I’ve been thinking a lot about the water shortage since the Gov. Jerry Brown declared a drought emergency last week. It’s pretty clear that the situation is getting dire, with evidence everywhere you look: reservoirs are running at below half of normal; the snowpack is at 20% to 15% of normal; January temperatures have been abnormally high; and red flag fire conditions have been declared in many communities that haven’t seen any rain at all during what are supposed to be the wettest months of the year. This is serious and it affects the economy in general. The impact will be felt by farmers, ranchers, and consumers not just throughout the state but throughout the country.

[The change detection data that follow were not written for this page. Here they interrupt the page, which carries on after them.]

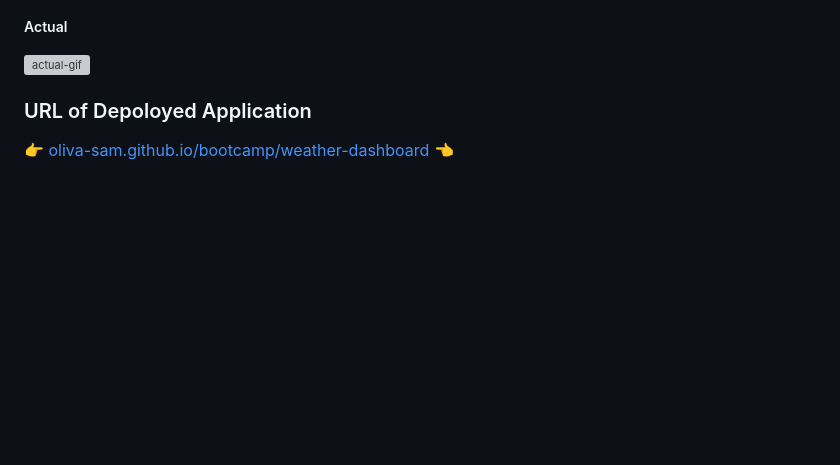
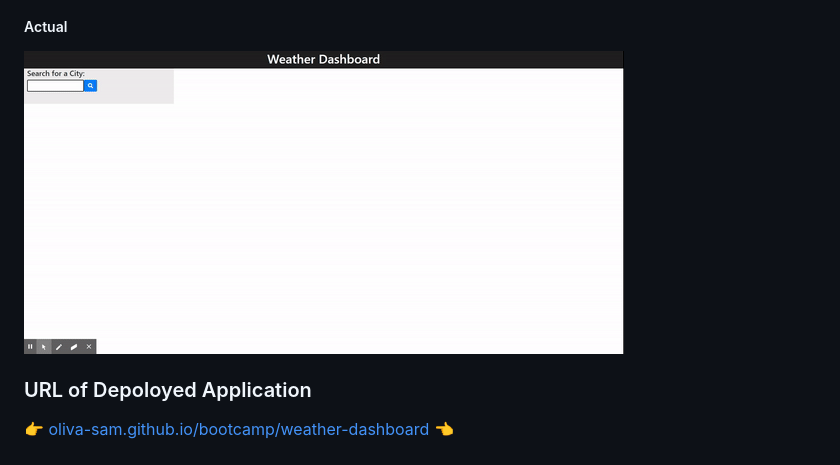
Before and after one commit to oliva-sam/06-Weather-Dashboard, a Markdown page: README.md, the part around the change. Drawn GitHub-style; pictures changed too: Assets/weather-dashboard-actual.gif (added); blank space fills up the shorter version; grey boxes are pictures that could not be loaded.

Commit message:
added gif of my actual and updated README to contain gif

```diff
--- a/README.md
+++ b/README.md
@@ -29,7 +29,7 @@ Users will be able to see past cities they've searched as well.
 ![example-pic](./Assets/06-server-side-apis-homework-demo.png)
 
 ##### Actual
-![actual-gif]()
+![actual-gif](./Assets/weather-dashboard-actual.gif)
 
 ### URL of Depoloyed Application
 
```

And locally? So far the Governor has asked residents to voluntarily cut back water usage by 20%, but soon we’re definitely going to reach the point of mandatory rationing– it’s just a matter of when and how soon. During all of  2013, Los Angeles only got 3.4 inches of rain– that’s less than 1/5 of what is considered “average” rainfall.

I’m grateful that several of my recent clients have ripped out their lawns and requested that they be replaced with drought-tolerant landscaping and drip irrigation. Thank goodness people are getting the picture.